## Records from a data source
● ● ● ● ● ● ●

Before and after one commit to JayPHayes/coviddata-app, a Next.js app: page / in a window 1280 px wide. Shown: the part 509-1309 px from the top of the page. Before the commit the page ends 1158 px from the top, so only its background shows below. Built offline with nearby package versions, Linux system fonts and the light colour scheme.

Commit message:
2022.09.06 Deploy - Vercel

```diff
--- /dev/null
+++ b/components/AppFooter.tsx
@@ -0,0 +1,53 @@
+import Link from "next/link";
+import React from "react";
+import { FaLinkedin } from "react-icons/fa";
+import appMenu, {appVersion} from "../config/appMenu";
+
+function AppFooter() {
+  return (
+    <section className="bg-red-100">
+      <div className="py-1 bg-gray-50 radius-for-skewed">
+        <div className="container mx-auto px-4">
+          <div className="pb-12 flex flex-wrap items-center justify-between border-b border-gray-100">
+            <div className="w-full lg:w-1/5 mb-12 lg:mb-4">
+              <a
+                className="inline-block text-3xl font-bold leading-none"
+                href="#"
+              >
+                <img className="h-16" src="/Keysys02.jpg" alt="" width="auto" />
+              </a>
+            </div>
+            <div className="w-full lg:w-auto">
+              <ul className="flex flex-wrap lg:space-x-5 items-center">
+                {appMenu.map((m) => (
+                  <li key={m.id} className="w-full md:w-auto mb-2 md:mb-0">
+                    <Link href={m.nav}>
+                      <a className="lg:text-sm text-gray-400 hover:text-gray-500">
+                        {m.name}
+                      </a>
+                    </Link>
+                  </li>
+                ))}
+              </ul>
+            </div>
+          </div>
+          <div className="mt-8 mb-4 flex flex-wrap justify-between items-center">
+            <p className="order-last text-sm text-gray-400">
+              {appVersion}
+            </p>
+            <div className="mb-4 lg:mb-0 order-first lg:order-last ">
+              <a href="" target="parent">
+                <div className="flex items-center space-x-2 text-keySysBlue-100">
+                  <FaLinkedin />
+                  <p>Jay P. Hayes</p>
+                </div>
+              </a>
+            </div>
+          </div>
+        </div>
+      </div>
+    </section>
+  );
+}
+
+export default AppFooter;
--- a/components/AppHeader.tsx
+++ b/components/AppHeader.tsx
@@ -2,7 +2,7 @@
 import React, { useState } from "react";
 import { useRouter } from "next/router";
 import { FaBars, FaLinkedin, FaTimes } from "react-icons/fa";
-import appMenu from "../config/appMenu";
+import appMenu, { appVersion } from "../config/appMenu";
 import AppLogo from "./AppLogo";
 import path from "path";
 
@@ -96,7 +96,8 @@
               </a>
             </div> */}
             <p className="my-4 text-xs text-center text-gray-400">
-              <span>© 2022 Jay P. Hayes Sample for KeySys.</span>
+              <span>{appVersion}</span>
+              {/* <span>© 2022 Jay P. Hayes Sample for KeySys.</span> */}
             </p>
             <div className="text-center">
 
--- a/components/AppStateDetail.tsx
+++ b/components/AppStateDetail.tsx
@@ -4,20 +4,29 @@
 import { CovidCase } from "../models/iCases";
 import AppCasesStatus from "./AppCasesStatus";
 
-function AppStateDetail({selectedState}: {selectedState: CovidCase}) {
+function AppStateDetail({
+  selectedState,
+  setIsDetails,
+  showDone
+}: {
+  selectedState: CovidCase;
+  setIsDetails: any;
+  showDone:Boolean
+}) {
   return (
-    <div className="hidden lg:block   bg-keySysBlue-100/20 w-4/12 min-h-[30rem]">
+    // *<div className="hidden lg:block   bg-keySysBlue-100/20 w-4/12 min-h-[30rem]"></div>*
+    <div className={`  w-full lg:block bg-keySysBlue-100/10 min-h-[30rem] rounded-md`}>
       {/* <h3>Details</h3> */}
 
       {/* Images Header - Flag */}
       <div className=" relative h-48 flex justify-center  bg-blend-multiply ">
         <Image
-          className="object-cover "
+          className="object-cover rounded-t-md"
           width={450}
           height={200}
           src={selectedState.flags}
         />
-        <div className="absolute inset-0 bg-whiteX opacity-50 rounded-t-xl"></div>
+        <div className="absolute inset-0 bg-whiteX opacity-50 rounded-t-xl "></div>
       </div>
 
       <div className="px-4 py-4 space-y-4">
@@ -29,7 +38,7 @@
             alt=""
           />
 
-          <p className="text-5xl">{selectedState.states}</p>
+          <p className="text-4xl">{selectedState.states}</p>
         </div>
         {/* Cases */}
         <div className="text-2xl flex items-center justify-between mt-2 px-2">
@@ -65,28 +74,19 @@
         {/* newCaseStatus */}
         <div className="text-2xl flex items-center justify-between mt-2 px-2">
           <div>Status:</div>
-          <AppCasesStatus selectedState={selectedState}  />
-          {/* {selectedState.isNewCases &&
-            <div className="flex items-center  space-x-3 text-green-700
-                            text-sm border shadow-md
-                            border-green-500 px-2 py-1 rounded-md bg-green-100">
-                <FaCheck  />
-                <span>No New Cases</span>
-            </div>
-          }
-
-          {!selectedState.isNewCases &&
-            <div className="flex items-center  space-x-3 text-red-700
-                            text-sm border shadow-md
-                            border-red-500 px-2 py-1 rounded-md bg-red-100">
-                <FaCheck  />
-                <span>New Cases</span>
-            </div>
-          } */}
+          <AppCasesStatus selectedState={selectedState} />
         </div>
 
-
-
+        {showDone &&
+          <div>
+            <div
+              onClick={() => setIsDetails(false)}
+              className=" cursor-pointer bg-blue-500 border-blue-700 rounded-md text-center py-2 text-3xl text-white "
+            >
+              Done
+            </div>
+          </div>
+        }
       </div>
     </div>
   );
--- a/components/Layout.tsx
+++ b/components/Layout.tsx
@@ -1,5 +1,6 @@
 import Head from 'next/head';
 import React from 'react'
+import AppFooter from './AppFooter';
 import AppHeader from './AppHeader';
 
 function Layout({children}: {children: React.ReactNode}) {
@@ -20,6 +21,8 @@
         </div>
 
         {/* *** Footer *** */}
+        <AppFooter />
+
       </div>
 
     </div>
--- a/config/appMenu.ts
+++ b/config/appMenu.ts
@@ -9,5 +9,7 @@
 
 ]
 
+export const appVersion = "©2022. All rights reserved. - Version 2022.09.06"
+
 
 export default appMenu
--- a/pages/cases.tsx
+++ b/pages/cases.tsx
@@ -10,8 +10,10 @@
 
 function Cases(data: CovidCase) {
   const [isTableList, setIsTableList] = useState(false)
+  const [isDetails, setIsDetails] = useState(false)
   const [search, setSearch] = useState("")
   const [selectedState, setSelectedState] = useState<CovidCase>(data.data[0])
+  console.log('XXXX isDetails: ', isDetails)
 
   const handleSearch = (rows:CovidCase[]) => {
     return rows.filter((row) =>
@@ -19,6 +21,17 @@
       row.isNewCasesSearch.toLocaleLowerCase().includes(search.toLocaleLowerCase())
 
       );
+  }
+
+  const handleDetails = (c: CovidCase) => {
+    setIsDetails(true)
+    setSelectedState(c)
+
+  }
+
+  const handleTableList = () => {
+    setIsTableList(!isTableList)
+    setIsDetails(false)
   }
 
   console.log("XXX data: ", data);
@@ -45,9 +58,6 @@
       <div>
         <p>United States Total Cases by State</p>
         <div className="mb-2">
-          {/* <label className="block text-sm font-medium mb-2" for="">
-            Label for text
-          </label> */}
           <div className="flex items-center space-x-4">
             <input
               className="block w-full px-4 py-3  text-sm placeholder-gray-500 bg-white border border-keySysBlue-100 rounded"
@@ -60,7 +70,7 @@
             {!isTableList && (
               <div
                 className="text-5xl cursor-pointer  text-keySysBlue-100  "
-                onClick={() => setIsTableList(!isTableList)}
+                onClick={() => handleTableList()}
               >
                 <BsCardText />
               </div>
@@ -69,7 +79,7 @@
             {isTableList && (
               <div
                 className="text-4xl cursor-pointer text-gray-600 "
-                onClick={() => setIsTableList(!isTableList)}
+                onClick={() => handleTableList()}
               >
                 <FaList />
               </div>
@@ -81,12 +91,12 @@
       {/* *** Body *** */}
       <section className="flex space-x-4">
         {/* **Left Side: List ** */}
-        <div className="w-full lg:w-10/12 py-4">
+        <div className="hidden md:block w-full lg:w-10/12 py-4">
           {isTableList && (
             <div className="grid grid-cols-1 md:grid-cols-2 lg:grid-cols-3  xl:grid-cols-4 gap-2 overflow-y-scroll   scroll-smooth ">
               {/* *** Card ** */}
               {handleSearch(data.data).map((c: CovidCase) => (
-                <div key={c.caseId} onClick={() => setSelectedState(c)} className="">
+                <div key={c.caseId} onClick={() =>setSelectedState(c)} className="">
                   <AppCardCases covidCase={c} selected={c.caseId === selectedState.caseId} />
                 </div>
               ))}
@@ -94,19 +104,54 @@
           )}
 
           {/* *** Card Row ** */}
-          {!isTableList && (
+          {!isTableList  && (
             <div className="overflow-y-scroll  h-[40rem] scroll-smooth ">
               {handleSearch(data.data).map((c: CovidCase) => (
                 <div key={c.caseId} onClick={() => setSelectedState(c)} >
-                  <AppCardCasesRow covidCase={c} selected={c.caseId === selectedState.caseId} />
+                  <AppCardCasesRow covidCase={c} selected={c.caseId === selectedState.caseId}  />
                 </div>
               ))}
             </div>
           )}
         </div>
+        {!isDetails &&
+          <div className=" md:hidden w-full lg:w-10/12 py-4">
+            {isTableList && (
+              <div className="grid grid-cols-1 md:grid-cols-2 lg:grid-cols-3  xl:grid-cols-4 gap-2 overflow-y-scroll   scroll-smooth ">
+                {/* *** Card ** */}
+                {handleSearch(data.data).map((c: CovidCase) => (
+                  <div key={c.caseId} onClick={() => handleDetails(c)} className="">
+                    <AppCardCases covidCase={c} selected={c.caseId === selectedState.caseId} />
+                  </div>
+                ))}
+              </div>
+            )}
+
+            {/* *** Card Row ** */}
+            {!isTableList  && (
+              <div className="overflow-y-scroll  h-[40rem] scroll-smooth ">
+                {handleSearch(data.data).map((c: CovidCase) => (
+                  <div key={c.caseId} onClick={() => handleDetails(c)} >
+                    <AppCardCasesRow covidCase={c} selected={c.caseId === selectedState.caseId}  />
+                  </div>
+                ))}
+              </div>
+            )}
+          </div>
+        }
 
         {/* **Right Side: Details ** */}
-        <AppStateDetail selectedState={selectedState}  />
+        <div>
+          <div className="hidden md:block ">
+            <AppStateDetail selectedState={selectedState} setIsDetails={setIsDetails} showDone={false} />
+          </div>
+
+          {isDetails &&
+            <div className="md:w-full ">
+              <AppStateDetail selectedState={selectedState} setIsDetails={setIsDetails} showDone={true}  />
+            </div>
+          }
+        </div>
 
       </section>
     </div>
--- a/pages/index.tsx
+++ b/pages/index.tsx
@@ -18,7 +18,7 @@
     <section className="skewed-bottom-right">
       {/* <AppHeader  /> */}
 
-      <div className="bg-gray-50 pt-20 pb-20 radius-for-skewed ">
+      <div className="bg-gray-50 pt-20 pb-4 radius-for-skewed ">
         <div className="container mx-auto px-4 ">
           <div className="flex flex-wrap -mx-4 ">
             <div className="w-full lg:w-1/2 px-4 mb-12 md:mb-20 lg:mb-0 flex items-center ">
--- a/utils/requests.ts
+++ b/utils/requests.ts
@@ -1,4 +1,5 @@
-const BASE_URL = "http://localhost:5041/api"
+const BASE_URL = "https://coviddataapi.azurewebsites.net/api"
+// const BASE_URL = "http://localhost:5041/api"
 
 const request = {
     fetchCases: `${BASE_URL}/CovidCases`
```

● ● ● ● ● ● ●

## Work instruction
If a line above holds the string "setIsTableList", copy it out.

## Exercise solution
   const [isTableList, setIsTableList] = useState(false)
+    setIsTableList(!isTableList)
-                onClick={() => setIsTableList(!isTableList)}
-                onClick={() => setIsTableList(!isTableList)}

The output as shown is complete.